4. Figure out the Formality
Consider how fancy or casual you want to go, as that decision will affect the number of guests, the food, the decor and the entertainment. Personal preference is a key factor, but the formality of your wedding will be reflected first and foremost in the location (ballroom versus beach, for example), as well as time of day and season. Consider dress code here too! If you've decided on a beach wedding, going informal makes more sense than asking your guests to don gowns and tuxes in the heat and sand. Whatever you decide, you'll want to carry your chosen formality through every aspect of your wedding from the stationery to the parting favor.
5. Incorporate a Theme
The more specific you get with your vision, the easier it will be for you to choose your details and convey your ideas to your pros—the tighter your theme, the better. Instead of stopping at "glam," decide whether you want art-deco-glam or old-Hollywood-glam.

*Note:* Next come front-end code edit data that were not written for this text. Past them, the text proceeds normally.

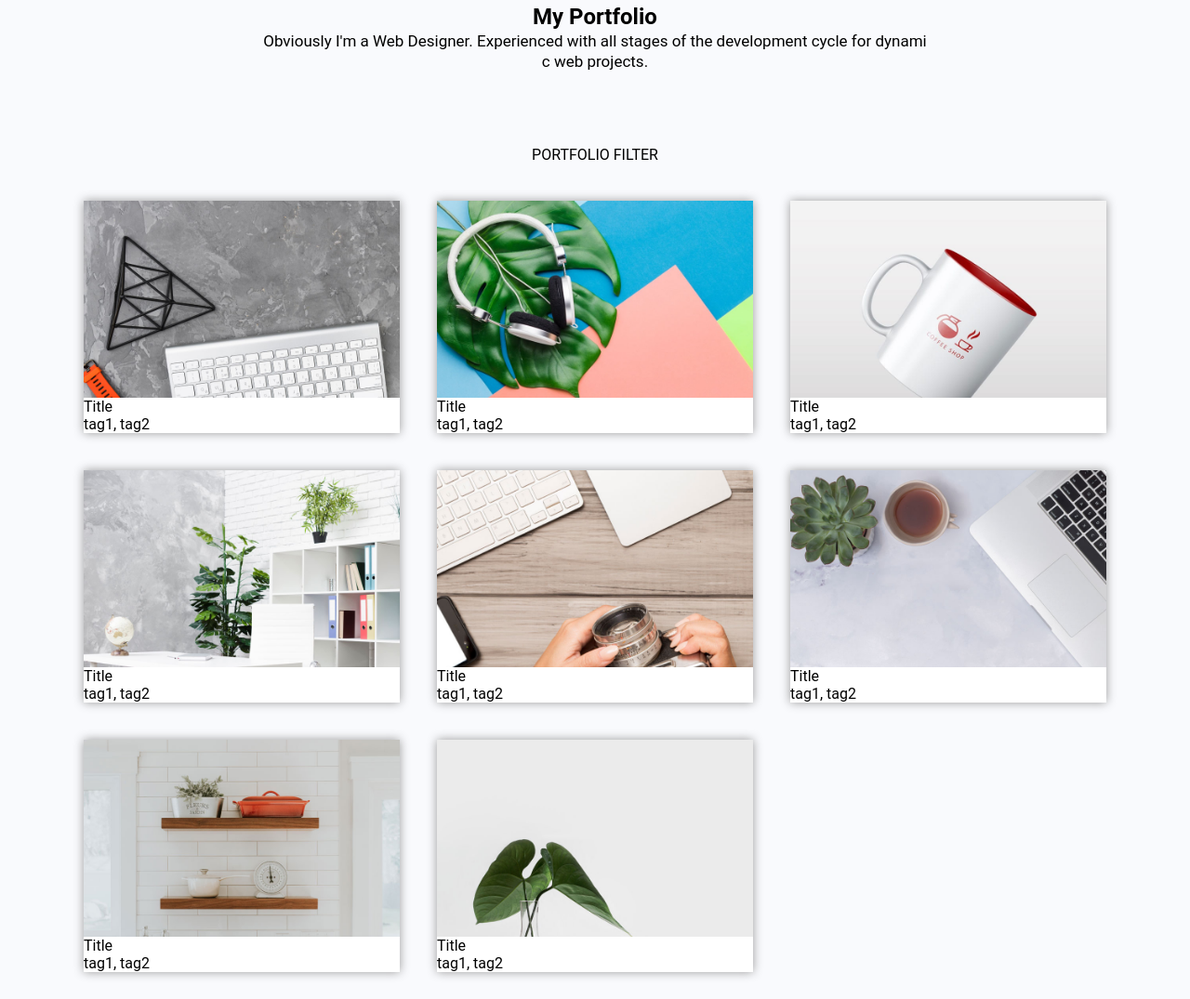
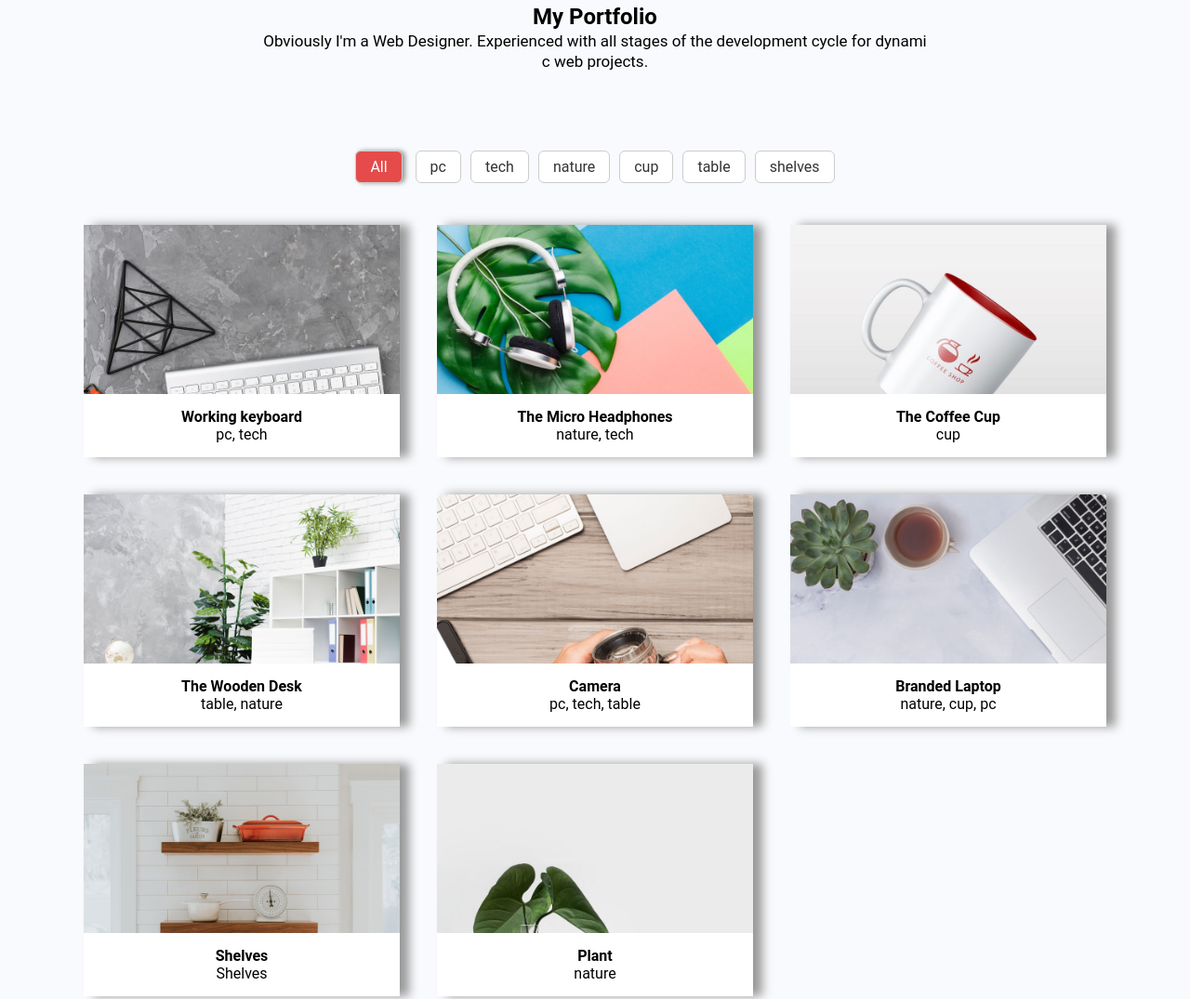
Before and after one commit to Raulynas/9-portfolio, a website with bundled scripts: page index.html in a window 1280 px wide. Shown: the part 2858-3933 px from the top of the page at 93% size. Built offline with nearby package versions, Linux system fonts and the light colour scheme.

Commit message:
Gallery filter

```diff
--- a/css/components/gallery.css
+++ b/css/components/gallery.css
@@ -1,12 +1,30 @@
 .gallery {
 }
 .gallery > .filter {
+	text-align: center;
+}
+.gallery > .filter > .tag {
+	display: inline-block;
+	margin: 5px;
+	background-color: #fff;
+	color: #333;
+	padding: 7px 15px;
+	border: 1px solid #ccc;
+	border-radius: 6px;
+	transition: all 0.5s;
+	cursor: pointer;
+}
+.gallery > .filter > .tag:hover,
+.gallery > .filter > .tag.active {
+	background-color: var(--main-color);
+	color: #fff;
+	box-shadow: 3px 0px 5px #999;
 }
 .gallery > .item {
 	overflow: hidden;
 	height: 250px;
 	position: relative;
-	box-shadow: 0 0 10px #999;
+	box-shadow: 10px 0px 10px #999;
 }
 .gallery > .item > img {
 	display: inline-block;
@@ -50,6 +68,12 @@
 	left: 0;
 	right: 0;
 	background-color: #fff;
+	text-align: center;
+	padding: 15px;
+}
+.gallery > .item > .texts > .title {
+	font-weight: bold;
+	font-size: 16px;
 }
 .gallery > .item:hover > .layer {
 	background-color: #0005;
--- a/js/components/gallery/Gallery.js
+++ b/js/components/gallery/Gallery.js
@@ -5,25 +5,33 @@ class Gallery {
 		this.list = params.list;
 
 		this.DOM = null;
+		this.filterDOM = null;
+
+		this.tags = null;
+		this.item = null;
+		this.uniqueTags = null;
+		this.activeTag = 0;
 	}
 	init() {
 		// selector validation, jei geras tai rasti DOM
 		if (!this.isValidSelector()) {
-			return "nevalidus selectorius";
+			return 'nevalidus selectorius';
 		}
 		// imgPath validacija
 		if (!this.isImgPathValid()) {
-			return "Nevalidus imgPath";
+			return 'Nevalidus imgPath';
 		}
 		// list validacija
 		if (!this.isListValid()) {
-			return "Nevalidus List";
+			return 'Nevalidus List';
 		}
 		// filter out invalid list objects
 		this.filterOutInvalidListObject();
 
 		// render content
 		this.render();
+
+		this.addEvents();
 
 		return true;
 	}
@@ -38,7 +46,7 @@ class Gallery {
 		return true;
 	}
 	isImgPathValid() {
-		if (typeof this.imgPath !== "string" || this.imgPath === "") {
+		if (typeof this.imgPath !== 'string' || this.imgPath === '') {
 			return false;
 		}
 		return true;
@@ -53,14 +61,14 @@ class Gallery {
 		const validData = [];
 		for (const item of this.list) {
 			if (
-				typeof item === "object" &&
+				typeof item === 'object' &&
 				!Array.isArray(item) &&
 				item.photo &&
-				typeof item.photo === "string" &&
-				item.photo !== "" &&
+				typeof item.photo === 'string' &&
+				item.photo !== '' &&
 				item.title &&
-				typeof item.title === "string" &&
-				item.title !== "" &&
+				typeof item.title === 'string' &&
+				item.title !== '' &&
 				item.tags &&
 				Array.isArray(item.tags) &&
 				item.tags.length > 0 &&
@@ -74,7 +82,7 @@ class Gallery {
 
 	isValidItemTagArray(tagList) {
 		for (const tag of tagList) {
-			if (typeof tag === "string" && tag !== "") {
+			if (typeof tag === 'string' && tag !== '') {
 				return true;
 			}
 		}
@@ -82,18 +90,55 @@ class Gallery {
 	}
 
 	render() {
-		this.DOM.classList.add("gallery");
+		this.DOM.classList.add('gallery');
 		this.DOM.innerHTML = this.renderFilter() + this.renderGallery();
+
+		this.filterDOM = this.DOM.querySelector('.filter');
+
+		this.tags = this.filterDOM.querySelectorAll('.tag');
+		this.items = this.DOM.querySelectorAll('.item');
 	}
 
 	renderFilter() {
-		return `<div class="col-12 center filter">PORTFOLIO FILTER</div>`;
+		// gauti visus naudojamus tagus
+
+		let allTags = [];
+		for (const item of this.list) {
+			allTags = [...allTags, ...item.tags];
+		}
+		//suvienodinamte visus zozius i maz raides
+
+		for (let i = 0; i < allTags.length; i++) {
+			allTags[i] = allTags[i].toLowerCase();
+		}
+
+		// issirinkti ir pasilikti tik unikalius
+
+		const uniqueTags = [];
+		for (const tag of allTags) {
+			if (!uniqueTags.includes(tag)) {
+				uniqueTags.push(tag);
+			}
+		}
+		this.uniqueTags = ['All', ...uniqueTags];
+
+		// sugeneruoti HTML
+
+		let HTML = '';
+		for (const tag of uniqueTags) {
+			HTML += `<div class="tag">${tag}</div>`;
+		}
+
+		return `<div class="col-12 center filter">
+		<div class="tag active">All</div>
+		${HTML}
+		</div>`;
 	}
 	renderGallery() {
-		let HTML = "";
+		let HTML = '';
 
 		for (const item of this.list) {
-			const validTags = item.tags.filter((tag) => typeof tag === "string" && tag !== "");
+			const validTags = item.tags.filter((tag) => typeof tag === 'string' && tag !== '');
 
 			const img = this.imgPath + item.photo;
 
@@ -103,12 +148,27 @@ class Gallery {
 					<i class="fa fa-camera"></i>
 				</div>
 				<div class="texts">
-					<div class="title">Title</div>
-					<div class="tags">tag1, tag2</div>
+					<div class="title">${item.title}</div>
+					<div class="tags">${validTags.join(', ')}</div>
 				</div>
 			</div>`;
 		}
 		return HTML;
 	}
+	addEvents() {
+		const count = this.tags.length;
+		for (let i = 0; i < count; i++) {
+			const tag = this.tags[i];
+
+			tag.addEventListener('click', () => {
+				this.tags[this.activeTag].classList.remove('active');
+				tag.classList.add('active');
+				this.activeTag = i;
+
+				console.log(this.uniqueTags[i]);
+				console.log(tag.innerText);
+			});
+		}
+	}
 }
 export { Gallery };
--- a/js/components/gallery/demo.js
+++ /dev/null
@@ -1,2 +0,0 @@
-const a = 5;
-a = 4 + 5;
```
Also changed, not shown: js/components/hobbies/hobbies.test.js (+3 -0 lines).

Your theme can be anything from a favorite era, hobby or place to your heritage or culture.
5. Pick Your Colors
Just as a theme can immerge from your inspiration, so can a palette. Since colors can sometimes be more concrete than themes, you may even want to start here first. Color is a unifying factor between all your wedding elements, from the invitations to your bridesmaid dresses. Take a look at a color wheel to determine which shades you're drawn to. The easiest way to make all of your wedding elements come together is to stick with one main color and an accent color, or two equally prominent complementary colors (colors that are directly opposite each other on the color wheel, like green and pink or yellow and purple) for a bright contrast. But don't feel limited to just two colors—adding neutral or metallic accents will make your palette robust. You could also choose an analogous scheme—putting together three colors that fall side by side on the color wheel, like blue, periwinkle and violet, to bring out the subtle nuances of one color family.
6. Master the Motif
A motif is the last flourish that can tie together the overall look of your wedding—it can show up anywhere from the invitation to the cake. It's typically a pattern, shape or insignia that conveys your style (think: monogram, family crest, toile pattern, leaf icon). Whatever you choose should reinforce the mood you're trying to create. Use your motif sparingly—three or four places max. Any more than that will feel forced or look too matchy-matchy.
7. Don't Forget the Vibe
The theme obviously affects the look of your wedding, but it can also set the tone. An evening wedding in a gilded ballroom meant to conjure the Roaring '20s will ramp the chic quotient up a notch, while a clambake on the beach will have guests kicking off their shoes and enjoying a beer right out of the bottle. Either is great, as long as it feels right to you. You want your personalities and passions to shine through, which is what ultimately makes your wedding stand out and feel special.